Learning from Israel: restrictions on civil liberties does not make a country more safe.
Next up: "Stiletto jabs" on evildoers in Somalia, Sudan, and Yemen. Yemen, at least, is pledging to cooperate.
Terror war raises fears about rights: details laws being pushed through by state and federal lawmakers reducing civil liberties in the name of fighting terror. [via The Smirking Chimp]
Spain is refusing to extradite terror suspects without guarantees that they won't face the death penalty or a military tribunal.
Taliban leader Omar has handed over power to his army commander, Mullah Akhtar Osmani.
On Cheney's secure and undisclosed location: a duckblind. [via Unknown News]
Pakistan is reported to be evacuating Pakistani Taliban supporters from Kunduz.
First hand accounts of special forces raid on a tanker truck convoy in Afghanistan, from the drivers.
U.S. shuts down Somalia's internet service and most of their international phone service after claiming that the companies involved, Somalia Internet Company and al-Barakaat, have terrorist links, which they deny.
A Taliban mullah surrenders outside Kunduz - to a New Zealand reporter.
From The Economist: Terrorism and Freedom [via Unknown News]
On breaking the law or ethical codes to give information on terrorists.
The U.S. is offering a $25 million reward for bin Laden.
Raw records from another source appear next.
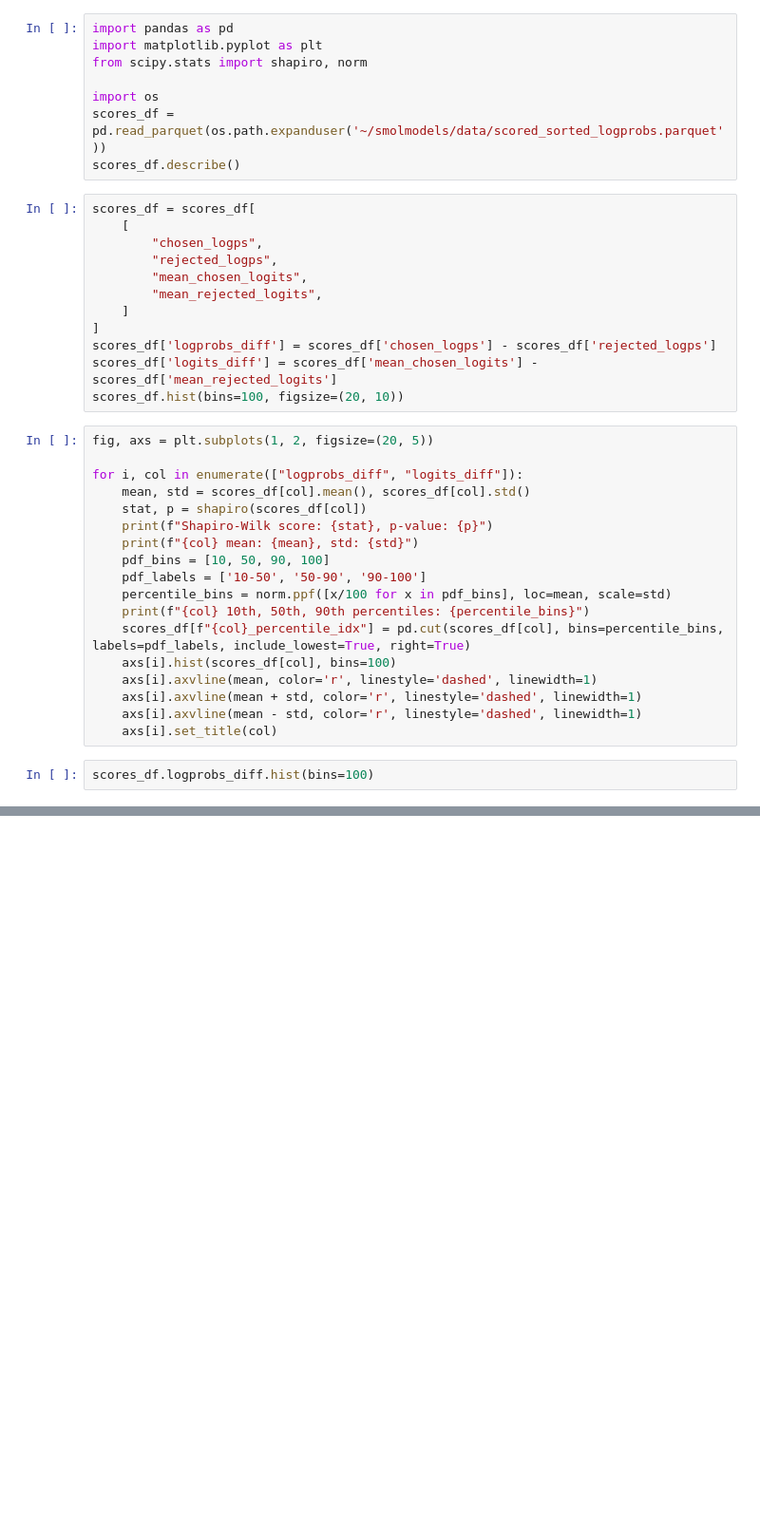
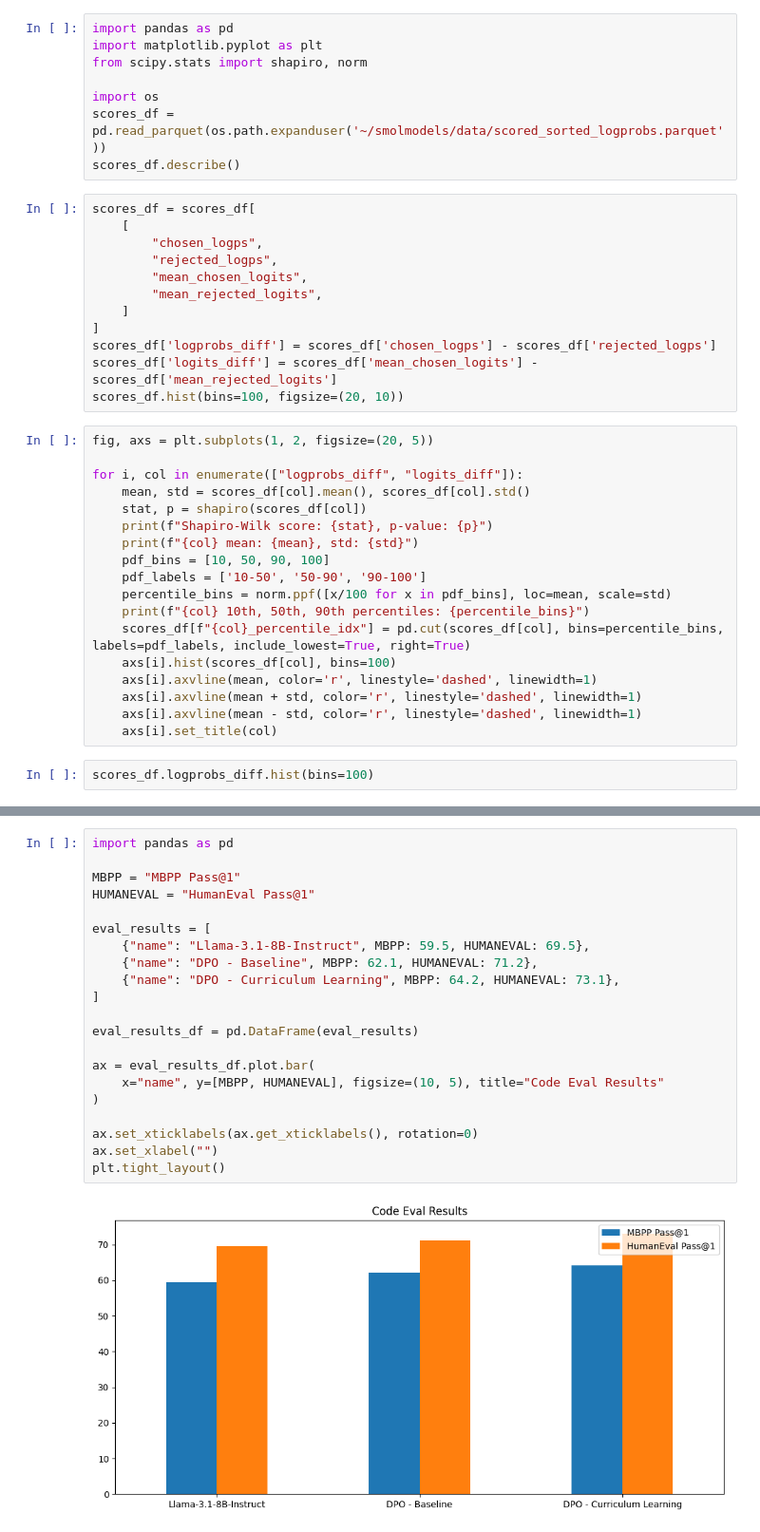
Before and after one commit to brianfitzgerald/smolmodels, a Jupyter notebook: notebooks/dpo_analysis.ipynb, the cells around one changed output, grey strips where cells are left out. Shown at 95% size. Cells and saved outputs as stored; diff of their text form; blank space fills up the shorter version.

Commit message:
add results

```diff
--- a/notebooks/dpo_analysis.ipynb
+++ b/notebooks/dpo_analysis.ipynb
@@ -71,0 +57,23 @@ Name: logprobs_diff_rank_sorted, Length: 54825, dtype: float64
+# %%
+import pandas as pd
+
+MBPP = "MBPP Pass@1"
+HUMANEVAL = "HumanEval Pass@1"
+
+eval_results = [
+    {"name": "Llama-3.1-8B-Instruct", MBPP: 59.5, HUMANEVAL: 69.5},
+    {"name": "DPO - Baseline", MBPP: 62.1, HUMANEVAL: 71.2},
+    {"name": "DPO - Curriculum Learning", MBPP: 64.2, HUMANEVAL: 73.1},
+]
+
+eval_results_df = pd.DataFrame(eval_results)
+
+ax = eval_results_df.plot.bar(
+    x="name", y=[MBPP, HUMANEVAL], figsize=(10, 5), title="Code Eval Results"
+)
+
+ax.set_xticklabels(ax.get_xticklabels(), rotation=0)
+ax.set_xlabel("")
+plt.tight_layout()
+# %% [output]
+[figure, added]
```
Also changed, not shown: parts of 2 cells of this notebook, 2 other files.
Not to be outdone, the Taliban is offering $50 million for Bush. They also claim that our fight to get bin Laden is hypocritical while we harbor the likes of Salman Rushdie. [via Unknown News]
On the rumors around Skanksville that Flight 93 was shot down and a site gathering reports on the crash. [via Bushwacker]
Portland police are refusing to cooperate with the Justice Department in questioning uncharged immigrants, holding that it would violate state law. [via Interesting People]
Is there a Good Terrorist? - more on defining terrorism, by Timothy Garton Ash. [via Red Rock Eater]
America will take no prisoners - Rumsfeld: "The United States is not inclined to negotiate surrenders, nor are we in a position, with relatively small numbers of forces on the ground, to accept prisoners." (full transcript).
The Sunday Times describes how Mohammed Atef was killed in a U.S. attack.
I found a Google search in my referrer log this morning from someone looking for stuff on the Prisoners' Dilemma in relation to the World Trade Center. That got me curious what he might have been looking for. The closest thing I could find was an 1998 essay from a University of Michigan international affairs student that applies the Prisoners' Dilemma to the choice of a response to terrorism to show that tit-for-tat is the only way to be successful. Axelrod and Hamilton showed this strategy had the best payoff in a 1981 paper in Science: The Evolution of Cooperation. Björn Brembs' article in Oikos discusses different strategies for the game, some of which can be simulated online, and gives examples of applications in nature. It's a shame that real life is not as straightforward as game theory.